What the task requires: Which lines of the listing below contain the word "seccion"? Return them.

Provided records:
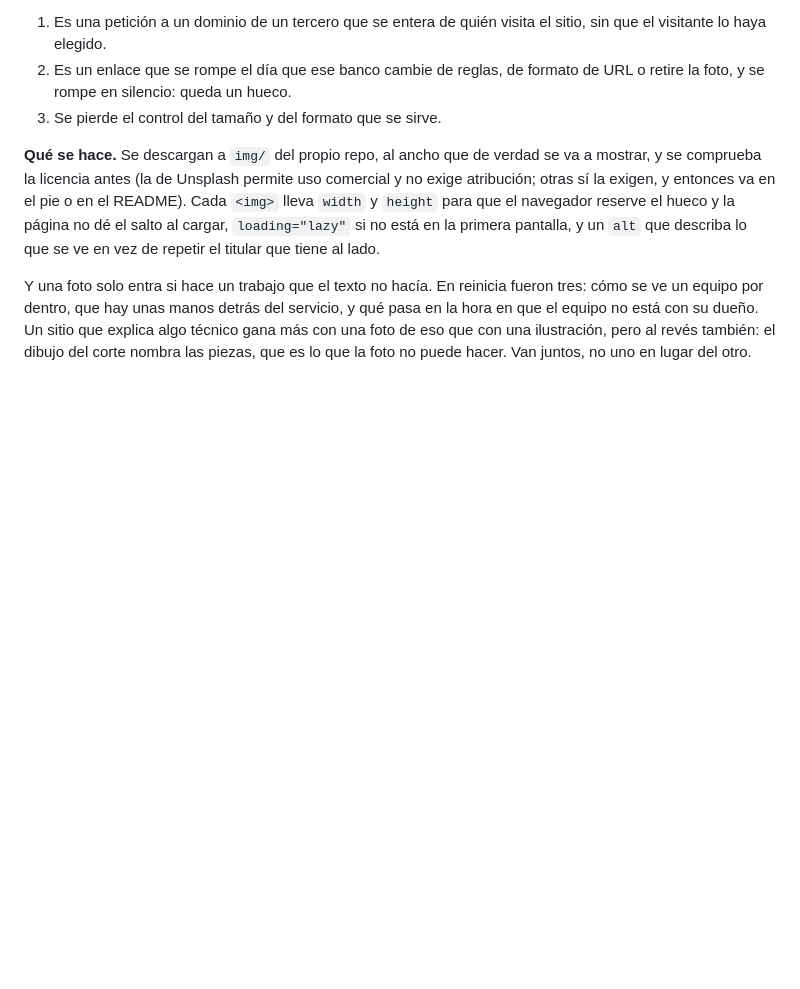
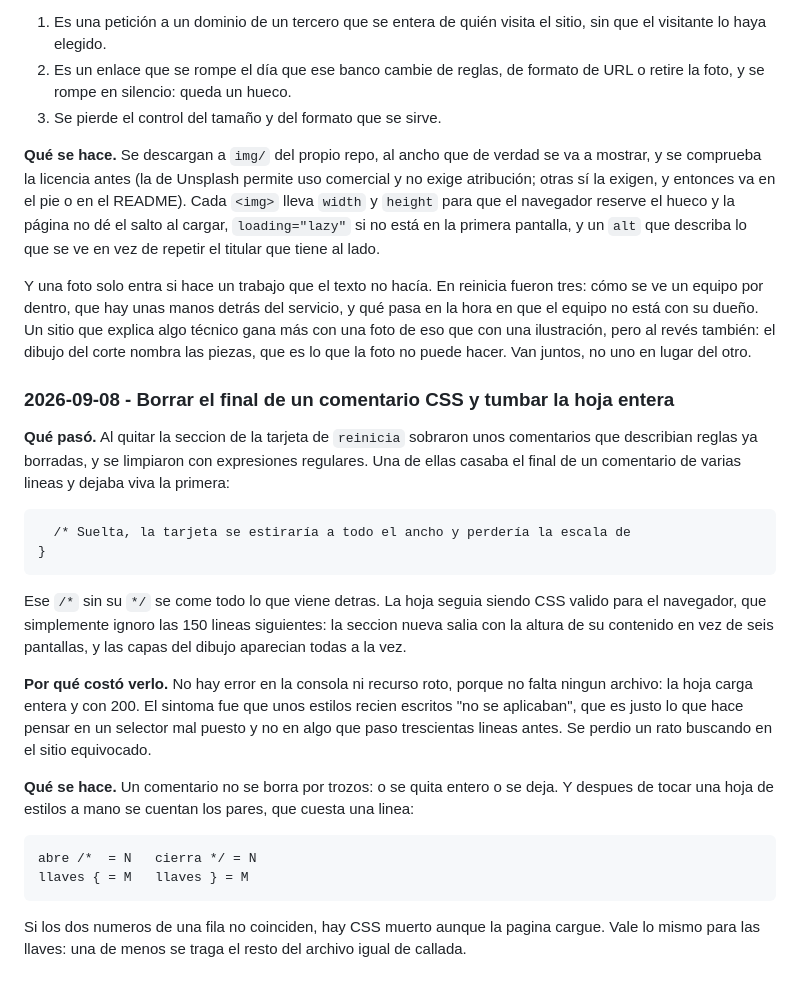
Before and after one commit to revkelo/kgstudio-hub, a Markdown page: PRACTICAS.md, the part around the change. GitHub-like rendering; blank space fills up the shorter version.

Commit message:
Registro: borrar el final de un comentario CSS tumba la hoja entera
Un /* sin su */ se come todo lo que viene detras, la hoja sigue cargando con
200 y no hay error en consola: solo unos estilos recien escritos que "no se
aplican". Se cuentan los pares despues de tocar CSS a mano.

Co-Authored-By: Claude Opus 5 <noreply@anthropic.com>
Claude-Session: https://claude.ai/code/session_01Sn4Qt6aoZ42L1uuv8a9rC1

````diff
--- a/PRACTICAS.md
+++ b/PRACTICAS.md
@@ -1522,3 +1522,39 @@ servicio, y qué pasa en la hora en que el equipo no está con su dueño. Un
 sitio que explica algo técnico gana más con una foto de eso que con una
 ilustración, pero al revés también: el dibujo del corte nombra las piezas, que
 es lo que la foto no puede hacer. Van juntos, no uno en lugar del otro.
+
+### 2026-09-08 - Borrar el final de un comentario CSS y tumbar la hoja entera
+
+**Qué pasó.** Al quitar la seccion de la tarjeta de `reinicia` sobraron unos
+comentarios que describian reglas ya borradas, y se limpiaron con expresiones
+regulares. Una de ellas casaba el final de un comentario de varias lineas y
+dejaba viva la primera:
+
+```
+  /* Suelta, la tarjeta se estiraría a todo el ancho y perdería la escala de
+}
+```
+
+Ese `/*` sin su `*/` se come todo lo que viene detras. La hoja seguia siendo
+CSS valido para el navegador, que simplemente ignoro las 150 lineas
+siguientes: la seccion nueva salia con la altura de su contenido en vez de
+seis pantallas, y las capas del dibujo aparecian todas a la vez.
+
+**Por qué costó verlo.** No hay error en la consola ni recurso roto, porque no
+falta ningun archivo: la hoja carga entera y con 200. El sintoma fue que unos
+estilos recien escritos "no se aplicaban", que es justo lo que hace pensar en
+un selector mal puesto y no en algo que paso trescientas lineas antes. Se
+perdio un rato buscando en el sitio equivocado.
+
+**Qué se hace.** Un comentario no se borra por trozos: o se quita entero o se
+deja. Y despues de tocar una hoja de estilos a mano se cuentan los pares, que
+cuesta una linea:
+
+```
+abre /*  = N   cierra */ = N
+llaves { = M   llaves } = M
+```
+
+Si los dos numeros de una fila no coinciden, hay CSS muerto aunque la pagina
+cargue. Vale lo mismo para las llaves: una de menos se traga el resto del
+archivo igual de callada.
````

Finished task:
+**Qué pasó.** Al quitar la seccion de la tarjeta de `reinicia` sobraron unos
+siguientes: la seccion nueva salia con la altura de su contenido en vez de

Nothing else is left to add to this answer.